This feeling was understandable, when I discovered that inside the sprawling multi-room building are hundreds, if not thousands, of Buddhist and Asian artworks sculpted from teakwood, marble, stone, or skilfully hammered out of bronze and silver.
On the day I visited I was fortunate to meet Alissa Sim, whose parents founded the business 33 years ago. She kindly sat with me to chat about the history of the family-run business and how their impressive stock was amassed over the years.
As it turns out, Alissa’s father built the business from scratch, starting out from a tiny shop front on Rassada Rd in Phuket Town to become Phuket’s largest antique store, housing an unparalleled collection of precious antiquities sourced from all over Asia.
“We started out mostly selling fabrics, wooden carvings and other handicrafts from northern Thailand, now I would say we are one of the top five antique shops in Thailand,” said Alissa.
Alissa’s father, the eponymous Mr Chan, was originally in the shipping business and he used his contacts to begin bringing commodities down from northern Thailand.
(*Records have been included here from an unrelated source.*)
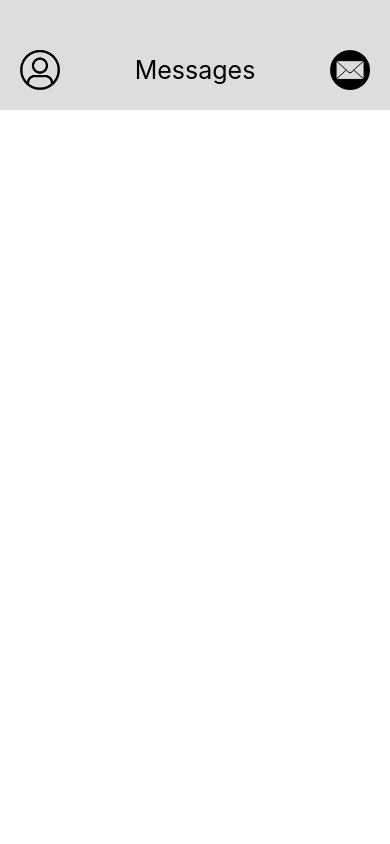
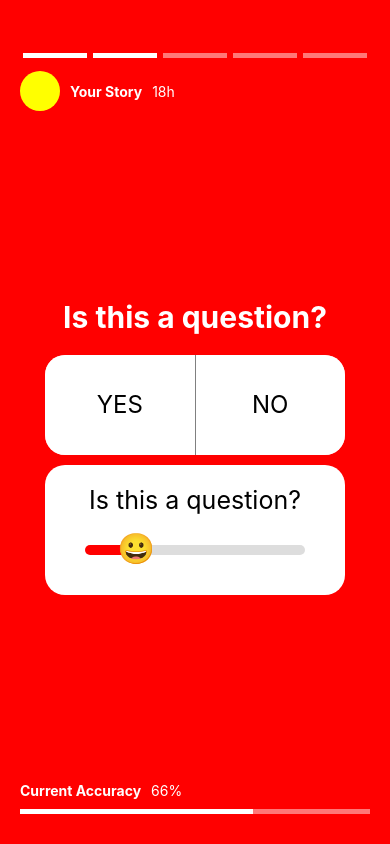
Before and after one commit to miquelpuigmena/findmyse, a React Native app: screen / in a window 390 px wide. Built offline with nearby package versions, Linux system fonts and the light colour scheme.

Commit message:
Ranking screen created

```diff
--- a/App.js
+++ b/App.js
@@ -8,7 +8,7 @@ export default class App extends React.Component {
   render() {
     return (
       <View style={{flex: 1}}>
-        <MainHeader title='Messages'/>
+        <Story/>
       </View>
 
     );
--- a/src/components/mainHeader/MainHeader.js
+++ b/src/components/mainHeader/MainHeader.js
@@ -7,7 +7,7 @@ export default class MainHeader extends React.Component {
         return (
           <View style={styles.container}>
             <View style={styles.headerContainer}>
-                <Image style={styles.porfileIcon} source={require('./porfile.png')}/>
+                <Image style={styles.profileIcon} source={require('./profile.png')}/>
                 <Text style={styles.screenTitle}>{this.props.title}</Text>
                 <Image style={styles.messageIcon} source={require('./messages.png')} />
             </View>
@@ -61,7 +61,7 @@ const styles = StyleSheet.create({
     alignItems: 'center',
     justifyContent: 'space-between',
   },
-  porfileIcon: {
+  profileIcon: {
     width: 40,
     height: 40
 
```
Also changed, not shown: src/components/ranking/Ranking.js (added, +18 -0 lines), src/components/mainHeader/profile.png (renamed from src/components/mainHeader/porfile.png).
Before long, with the help of a business friend who invested in the venture, he began to bring antiques and handicrafts from northern Thailand and Burma to Phuket to feed the rising demand of tourists.
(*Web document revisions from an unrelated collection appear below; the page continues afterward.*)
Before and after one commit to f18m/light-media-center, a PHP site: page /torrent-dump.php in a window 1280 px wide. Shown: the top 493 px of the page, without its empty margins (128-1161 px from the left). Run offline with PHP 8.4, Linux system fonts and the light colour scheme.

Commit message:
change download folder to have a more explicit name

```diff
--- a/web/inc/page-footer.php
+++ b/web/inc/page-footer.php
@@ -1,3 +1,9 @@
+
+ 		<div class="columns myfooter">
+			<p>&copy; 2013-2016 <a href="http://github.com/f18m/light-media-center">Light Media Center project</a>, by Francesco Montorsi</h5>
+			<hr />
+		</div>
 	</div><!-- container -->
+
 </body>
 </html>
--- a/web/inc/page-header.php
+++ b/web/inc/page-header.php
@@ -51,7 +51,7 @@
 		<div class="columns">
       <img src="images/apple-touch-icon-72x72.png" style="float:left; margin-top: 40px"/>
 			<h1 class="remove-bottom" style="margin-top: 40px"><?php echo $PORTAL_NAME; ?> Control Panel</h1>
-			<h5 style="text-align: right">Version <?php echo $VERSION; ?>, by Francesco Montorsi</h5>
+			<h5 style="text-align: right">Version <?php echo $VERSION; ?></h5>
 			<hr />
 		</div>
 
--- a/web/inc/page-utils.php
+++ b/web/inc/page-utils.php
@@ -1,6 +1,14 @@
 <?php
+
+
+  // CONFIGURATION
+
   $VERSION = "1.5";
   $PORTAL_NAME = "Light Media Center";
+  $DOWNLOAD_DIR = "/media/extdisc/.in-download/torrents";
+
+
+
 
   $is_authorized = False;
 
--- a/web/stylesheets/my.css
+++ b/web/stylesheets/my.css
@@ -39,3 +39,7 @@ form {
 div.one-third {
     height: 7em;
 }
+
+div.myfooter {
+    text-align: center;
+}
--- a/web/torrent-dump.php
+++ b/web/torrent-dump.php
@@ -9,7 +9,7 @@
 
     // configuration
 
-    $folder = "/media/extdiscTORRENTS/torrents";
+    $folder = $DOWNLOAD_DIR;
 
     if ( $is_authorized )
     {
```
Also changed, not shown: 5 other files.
“A friend of my father helped him bring some antiques to the shop because he did not have a lot of money to buy antiques at the time, they sold quickly and for a good price, so he realised that it was a good business to be in,” said Alissa.
Starting at the little shop in Phuket Town, the business went from strength to strength, moving to successively larger premises until Mr Chan decided to take the plunge in 2003 and construct the purpose-built building which houses Chan’s Antique today. The shop also serves as a home for the Chan family, “We live here, this is our home,” said Alissa.
When he retired, Mr Chan handed over the day-to-day management of the shop to Alissa. Having grown up surrounded by antiques, – sometimes accompanying her father on trips to northern Thailand and Myanmar to source them – Alissa has a keen eye for beautiful objects.
Over the years her family have kept many of the most beautiful and rare pieces to add to their private collection, some of which are displayed in the shop for the pleasure of visitors.
“We travel north about twice a year to select pieces for the shop. Sometimes we find things that we don’t want to sell, so we keep them,” she said.
Many of the objects on display for sale at the shop are Buddhist icons and temple artefacts, some of them as many as 200-years-old. There are hundreds of unique items – statues of Buddha, temple bells and alms bowls, lacquer betel-nut boxes, religious and folkloric figurines, exquisite teak furniture, fine porcelain, paintings, fabrics and decorative wall carvings. It is like a walking through a museum, with the added bonus that you can take home a particular item if it takes your fancy.
However, due to Thailand’s strict laws regarding the sale or removal of Buddhist images from the Kingdom, many of the oldest antiques in the collection are sourced from Myanmar.
“Most of them are Burmese because, as many experts know, Burmese carving is of a very high quality and very detailed. Burmese art also shares many similarities with Thai art,” said Alissa.
She went on to explain that the slight differences in the features of Buddha statues can tell you much about their origin and age, with each region and culture having developed a unique, but similar style of religious art.
“Nowadays it is very difficult to find Thai antiques, but because we have our collection which we bought over many years, we still have some Thai pieces,” said Alissa.
There are also scores of items that, while not technically antiques (i.e more than 100 years old), provide a fascinating glimpse into the everyday lives of Thai people over the last several hundred years.
Elaborate lacquer-ware betel nut boxes and scissors for chopping betel are common items – demonstrating the deep tradition of betel nut chewing that continues to this day in Myanmar and India, but has all but died out in modern, urban Thailand.
After being shown around the amazing collection by Alissa, although I didn’t intend on buying anything, I found I couldn’t resist taking home something. I settled on a small bronze figurine of Ganesh, the Hindu God widely revered in Thailand and worshipped as the remover of obstacles and a patron of letters and learning.
I certainly don’t regret my spontaneous decision to turn into Chan’s Antique House. The Ganesh statue now sits on my car’s dashboard as a reminder of that day, and I look forward to returning again to browse the countless beautiful items and pick out another to decorate my house.
So next time you are heading along the bypass road, I suggest you take a look, you never know what you might find.
Chan's Antique is located on the Bypass Road about 3.7km north of the Tesco-Lotus/Sam Kong intersection. The offer a hotel pickup/drop off service for customers wishing to peruse their collection. See their website for more details: www.chans-antique.com